Let all mortal flesh keep silent, and stand with fear and trembling, and in itself consider nothing of earth; for the King of kings and Lord of lords cometh forth to be sacrificed, and given as food to the believers; and there go before Him the choirs of Angels, with every dominion and power, the many-eyed Cherubim and the six-winged Seraphim, covering their faces, and crying out the hymn: Alleluia, Alleluia, Alleluia.

“Face to face”, says Saint Ambrose, “Thou hast made Thyself known to me, O Christ, for I have found Thee in Thy mysteries”. This liturgical contemplation of Christ leads to the encounter with Christ at every hour and in every place in the monastery. In the abbot, there is Christ; in the sick brother, Christ; in the young and in the old, Christ; in the pilgrim and in the guest, Christ; in one another and, especially, in the least among us, Christ. It is this comprehensive Christological vision that confers upon Benedictine life its wonderful unity. In modern times, the most eloquent proponent of this comprehensive Christological vision is Blessed Abbot Marmion, as set forth in his trilogy: Christ the Life of the Soul, Christ in His Mysteries, Christ the Ideal of the Monk. Always Christ.

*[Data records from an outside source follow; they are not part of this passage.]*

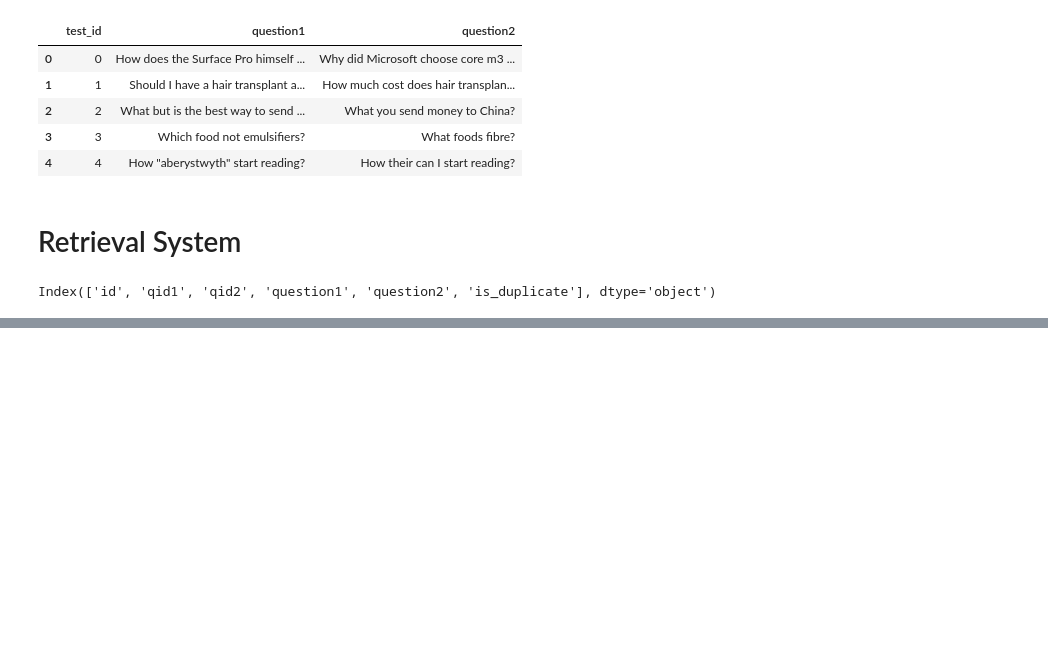
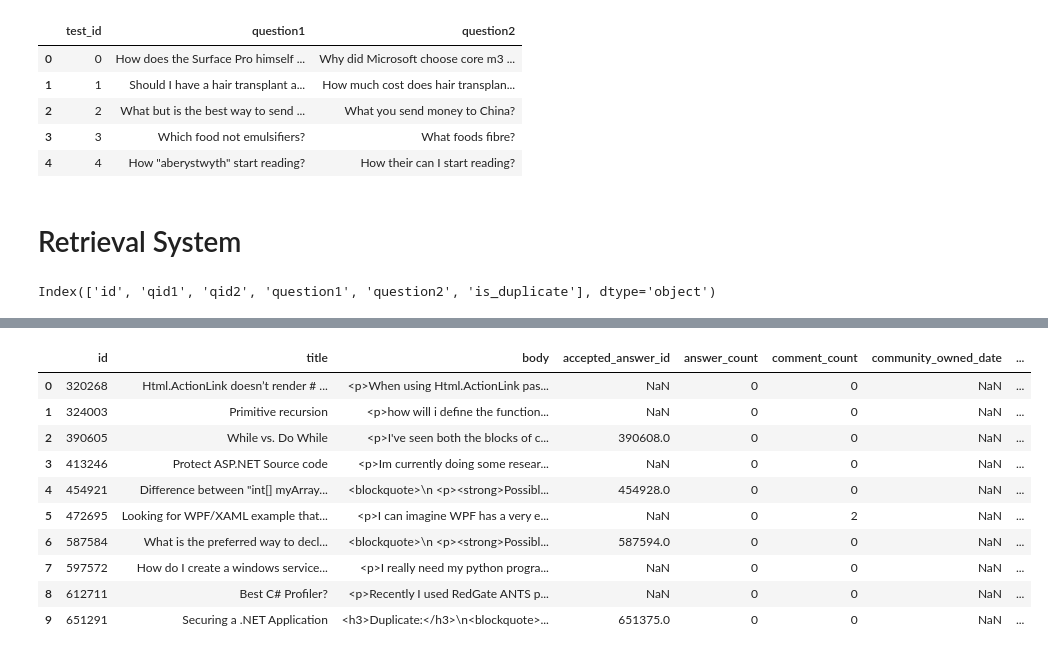
Before and after one commit to Vtewari2311/STEM-Away-Internship, a Jupyter notebook: Notebook_STEM_Away.ipynb, the cells around one changed output, grey strips where cells are left out. Saved outputs shown, nothing was run; the diff lists cells and outputs as text; code cells hidden in the pictures; blank space fills up the shorter version.

```diff
--- a/Notebook_STEM_Away.ipynb
+++ b/Notebook_STEM_Away.ipynb
@@ -312,0 +440,15 @@ pinecone.delete_index(index_name)
+# %%
+questions_data = pd.read_csv('/content/Questions.csv')
+questions_data.head(10)
+# %% [output]
+|  | id | title | body | accepted_answer_id | answer_count | comment_count | community_owned_date | ... |
+| 0 | 320268 | Html.ActionLink doesn’t render # ... | <p>When using Html.ActionLink pas... | NaN | 0 | 0 | NaN | ... |
+| 1 | 324003 | Primitive recursion | <p>how will i define the function... | NaN | 0 | 0 | NaN | ... |
+| 2 | 390605 | While vs. Do While | <p>I've seen both the blocks of c... | 390608.0 | 0 | 0 | NaN | ... |
+| 3 | 413246 | Protect ASP.NET Source code | <p>Im currently doing some resear... | NaN | 0 | 0 | NaN | ... |
+| 4 | 454921 | Difference between "int[] myArray... | <blockquote>\n <p><strong>Possibl... | 454928.0 | 0 | 0 | NaN | ... |
+| 5 | 472695 | Looking for WPF/XAML example that... | <p>I can imagine WPF has a very e... | NaN | 0 | 2 | NaN | ... |
+| 6 | 587584 | What is the preferred way to decl... | <blockquote>\n <p><strong>Possibl... | 587594.0 | 0 | 0 | NaN | ... |
+| 7 | 597572 | How do I create a windows service... | <p>I really need my python progra... | NaN | 0 | 0 | NaN | ... |
+| 8 | 612711 | Best C# Profiler? | <p>Recently I used RedGate ANTS p... | NaN | 0 | 0 | NaN | ... |
+| 9 | 651291 | Securing a .NET Application | <h3>Duplicate:</h3>\n<blockquote>... | 651375.0 | 0 | 0 | NaN | ... |
```
Also changed, not shown: parts of 62 cells of this notebook.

Amor meus, pondus meum, said Saint Augustine, that is, “I go in the direction of my heart’s weight”. So it is with our father Saint Benedict. Everything in Saint Benedict goes towards Christ, gravitates to Christ. I pray that it may so with us who are his sons. “For where thy treasure is, there is thy heart also” (Matthew 6:21).